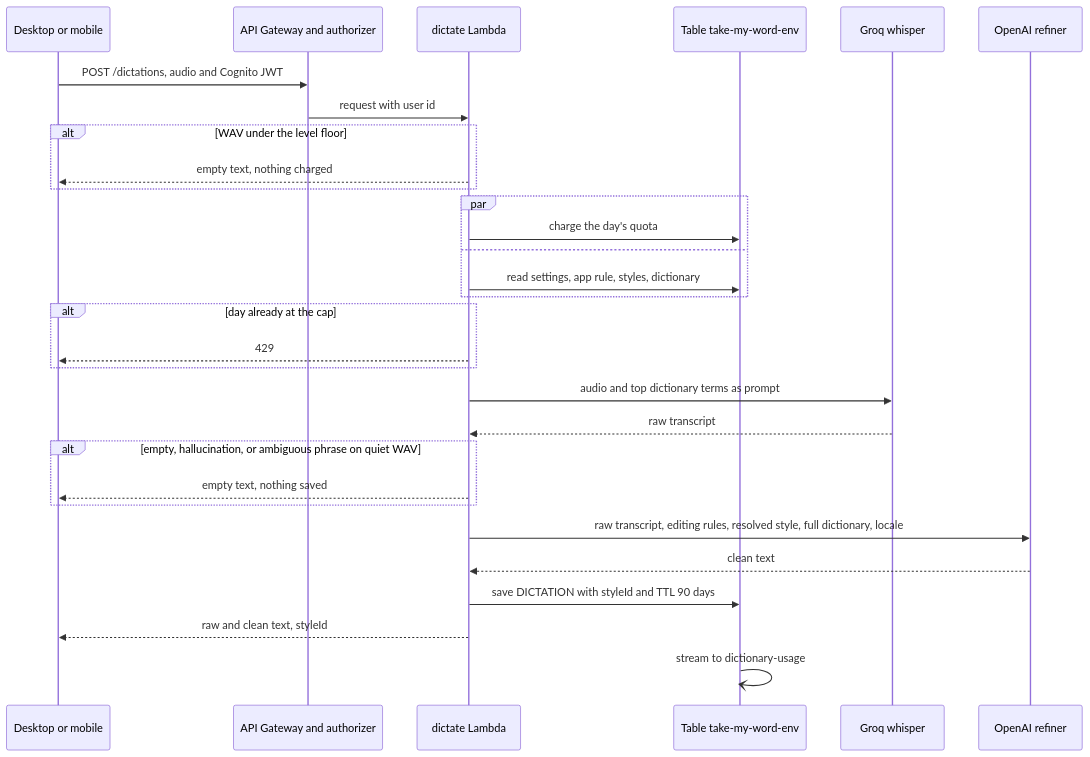
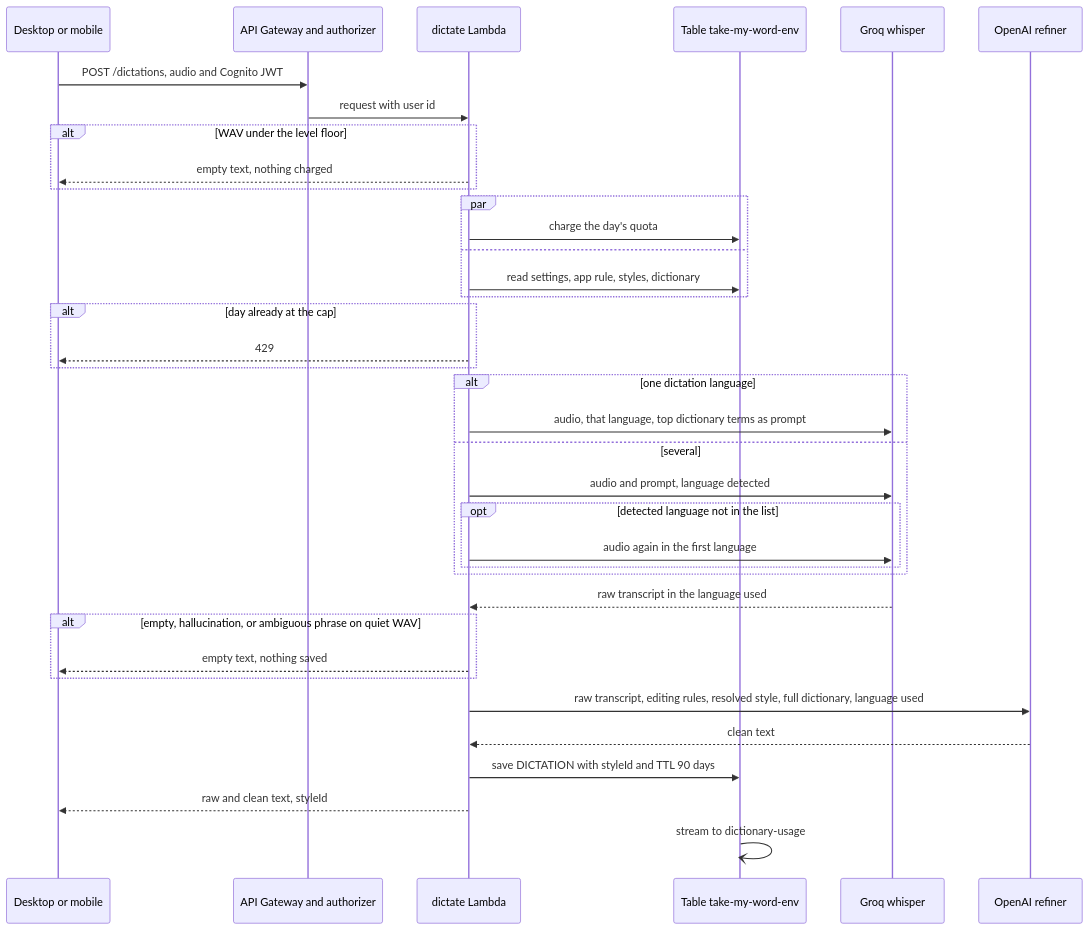
One commit to sebasfles/take-my-word changed the diagram in docs/modules/dictation/flows.md. Above: the diagram before and after it, drawn with Mermaid. The commit also changed other lines of this file and 114 other files, not shown here.

First line of the commit message:
feat(desktop,dictionary,styles,dictation): Desktop editors, history, Spanish and English UI, waveform (#14)

````diff
--- a/docs/modules/dictation/flows.md
+++ b/docs/modules/dictation/flows.md
@@ -14,32 +14,39 @@
 ```mermaid
 sequenceDiagram
   participant C as Desktop or mobile
   participant G as API Gateway and authorizer
   participant D as dictate Lambda
   participant T as Table take-my-word-env
   participant S as Groq whisper
   participant R as OpenAI refiner
   C->>G: POST /dictations, audio and Cognito JWT
   G->>D: request with user id
   alt WAV under the level floor
     D-->>C: empty text, nothing charged
   end
   par
     D->>T: charge the day's quota
   and
     D->>T: read settings, app rule, styles, dictionary
   end
   alt day already at the cap
     D-->>C: 429
   end
-  D->>S: audio and top dictionary terms as prompt
-  S-->>D: raw transcript
+  alt one dictation language
+    D->>S: audio, that language, top dictionary terms as prompt
+  else several
+    D->>S: audio and prompt, language detected
+    opt detected language not in the list
+      D->>S: audio again in the first language
+    end
+  end
+  S-->>D: raw transcript in the language used
   alt empty, hallucination, or ambiguous phrase on quiet WAV
     D-->>C: empty text, nothing saved
   end
-  D->>R: raw transcript, editing rules, resolved style, full dictionary, locale
+  D->>R: raw transcript, editing rules, resolved style, full dictionary, language used
   R-->>D: clean text
   D->>T: save DICTATION with styleId and TTL 90 days
   D-->>C: raw and clean text, styleId
   T-)T: stream to dictionary-usage
 ```
````
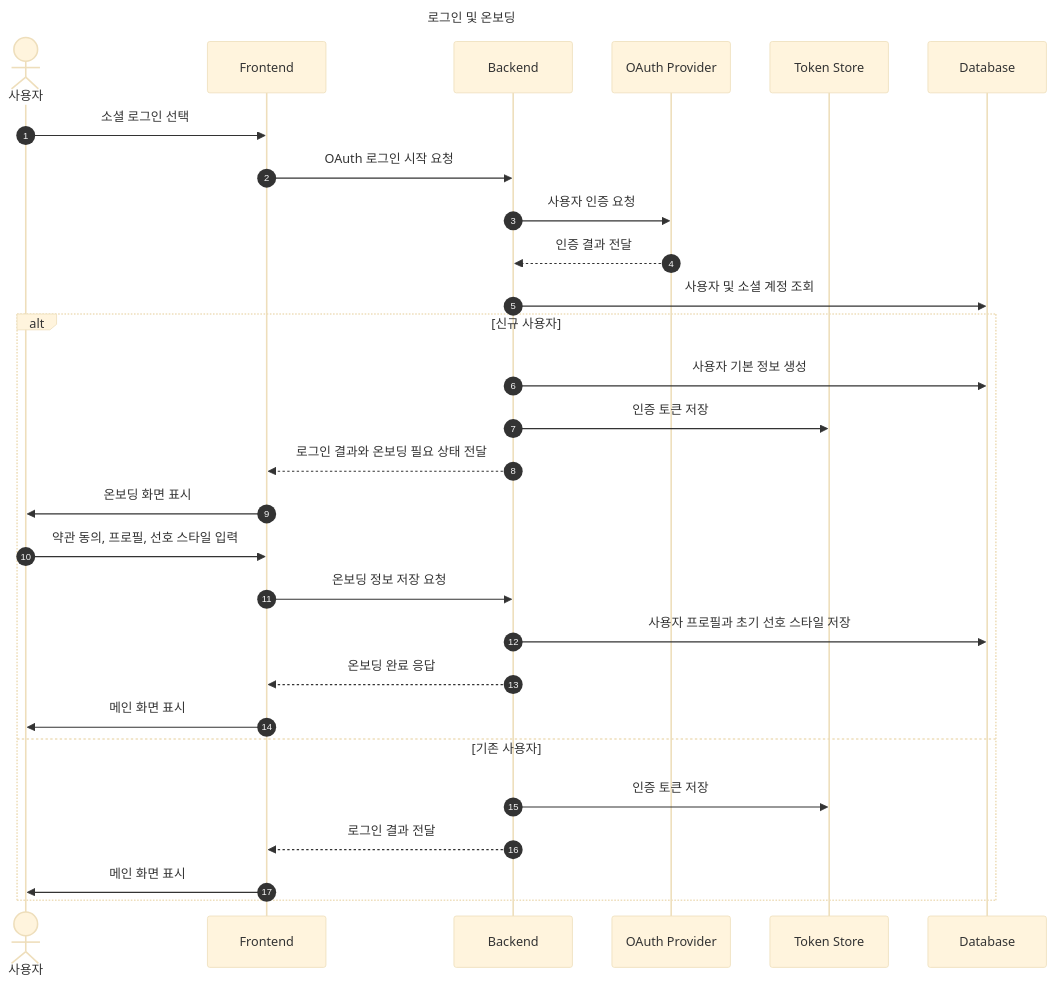
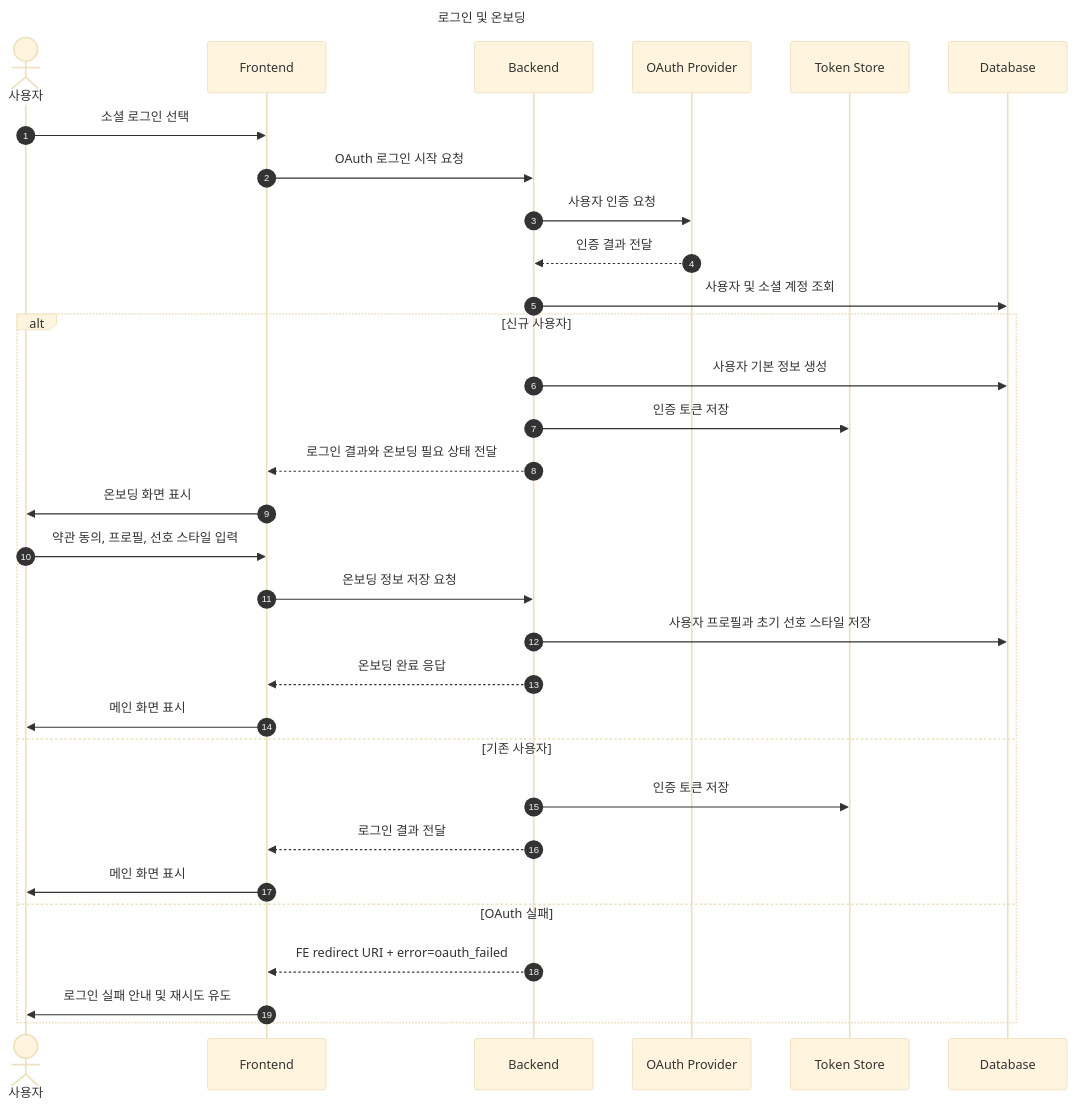
One commit to prgrms-aibe-devcourse/AIBE5_FinalProject_Team4_BE changed the first of 6 diagrams in docs/architecture/sequence-diagrams.md. Above: the diagram before and after it, drawn with Mermaid (base theme). The commit also changed other lines of this file and 5 other files, not shown here.

````diff
--- a/docs/architecture/sequence-diagrams.md
+++ b/docs/architecture/sequence-diagrams.md
@@ -20,34 +20,37 @@
 ```mermaid
 sequenceDiagram
   title 로그인 및 온보딩
   autonumber
 
   actor User as 사용자
   participant FE as Frontend
   participant BE as Backend
   participant OAuth as OAuth Provider
   participant Token as Token Store
   participant DB as Database
 
   User->>FE: 소셜 로그인 선택
   FE->>BE: OAuth 로그인 시작 요청
   BE->>OAuth: 사용자 인증 요청
   OAuth-->>BE: 인증 결과 전달
   BE->>DB: 사용자 및 소셜 계정 조회
 
   alt 신규 사용자
     BE->>DB: 사용자 기본 정보 생성
     BE->>Token: 인증 토큰 저장
     BE-->>FE: 로그인 결과와 온보딩 필요 상태 전달
     FE->>User: 온보딩 화면 표시
     User->>FE: 약관 동의, 프로필, 선호 스타일 입력
     FE->>BE: 온보딩 정보 저장 요청
     BE->>DB: 사용자 프로필과 초기 선호 스타일 저장
     BE-->>FE: 온보딩 완료 응답
     FE->>User: 메인 화면 표시
   else 기존 사용자
     BE->>Token: 인증 토큰 저장
     BE-->>FE: 로그인 결과 전달
     FE->>User: 메인 화면 표시
+  else OAuth 실패
+    BE-->>FE: FE redirect URI + error=oauth_failed
+    FE->>User: 로그인 실패 안내 및 재시도 유도
   end
 ```
````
:::::
What you have to do:
Go through the listing above and retype it exactly, skipping every picture.

Task output:
One commit to sebasfles/take-my-word changed the diagram in docs/modules/dictation/flows.md. Above: the diagram before and after it, drawn with Mermaid. The commit also changed other lines of this file and 114 other files, not shown here.

First line of the commit message:
feat(desktop,dictionary,styles,dictation): Desktop editors, history, Spanish and English UI, waveform (#14)

````diff
--- a/docs/modules/dictation/flows.md
+++ b/docs/modules/dictation/flows.md
@@ -14,32 +14,39 @@
 ```mermaid
 sequenceDiagram
   participant C as Desktop or mobile
   participant G as API Gateway and authorizer
   participant D as dictate Lambda
   participant T as Table take-my-word-env
   participant S as Groq whisper
   participant R as OpenAI refiner
   C->>G: POST /dictations, audio and Cognito JWT
   G->>D: request with user id
   alt WAV under the level floor
     D-->>C: empty text, nothing charged
   end
   par
     D->>T: charge the day's quota
   and
     D->>T: read settings, app rule, styles, dictionary
   end
   alt day already at the cap
     D-->>C: 429
   end
-  D->>S: audio and top dictionary terms as prompt
-  S-->>D: raw transcript
+  alt one dictation language
+    D->>S: audio, that language, top dictionary terms as prompt
+  else several
+    D->>S: audio and prompt, language detected
+    opt detected language not in the list
+      D->>S: audio again in the first language
+    end
+  end
+  S-->>D: raw transcript in the language used
   alt empty, hallucination, or ambiguous phrase on quiet WAV
     D-->>C: empty text, nothing saved
   end
-  D->>R: raw transcript, editing rules, resolved style, full dictionary, locale
+  D->>R: raw transcript, editing rules, resolved style, full dictionary, language used
   R-->>D: clean text
   D->>T: save DICTATION with styleId and TTL 90 days
   D-->>C: raw and clean text, styleId
   T-)T: stream to dictionary-usage
 ```
````
One commit to prgrms-aibe-devcourse/AIBE5_FinalProject_Team4_BE changed the first of 6 diagrams in docs/architecture/sequence-diagrams.md. Above: the diagram before and after it, drawn with Mermaid (base theme). The commit also changed other lines of this file and 5 other files, not shown here.

````diff
--- a/docs/architecture/sequence-diagrams.md
+++ b/docs/architecture/sequence-diagrams.md
@@ -20,34 +20,37 @@
 ```mermaid
 sequenceDiagram
   title 로그인 및 온보딩
   autonumber
 
   actor User as 사용자
   participant FE as Frontend
   participant BE as Backend
   participant OAuth as OAuth Provider
   participant Token as Token Store
   participant DB as Database
 
   User->>FE: 소셜 로그인 선택
   FE->>BE: OAuth 로그인 시작 요청
   BE->>OAuth: 사용자 인증 요청
   OAuth-->>BE: 인증 결과 전달
   BE->>DB: 사용자 및 소셜 계정 조회
 
   alt 신규 사용자
     BE->>DB: 사용자 기본 정보 생성
     BE->>Token: 인증 토큰 저장
     BE-->>FE: 로그인 결과와 온보딩 필요 상태 전달
     FE->>User: 온보딩 화면 표시
     User->>FE: 약관 동의, 프로필, 선호 스타일 입력
     FE->>BE: 온보딩 정보 저장 요청
     BE->>DB: 사용자 프로필과 초기 선호 스타일 저장
     BE-->>FE: 온보딩 완료 응답
     FE->>User: 메인 화면 표시
   else 기존 사용자
     BE->>Token: 인증 토큰 저장
     BE-->>FE: 로그인 결과 전달
     FE->>User: 메인 화면 표시
+  else OAuth 실패
+    BE-->>FE: FE redirect URI + error=oauth_failed
+    FE->>User: 로그인 실패 안내 및 재시도 유도
   end
 ```
````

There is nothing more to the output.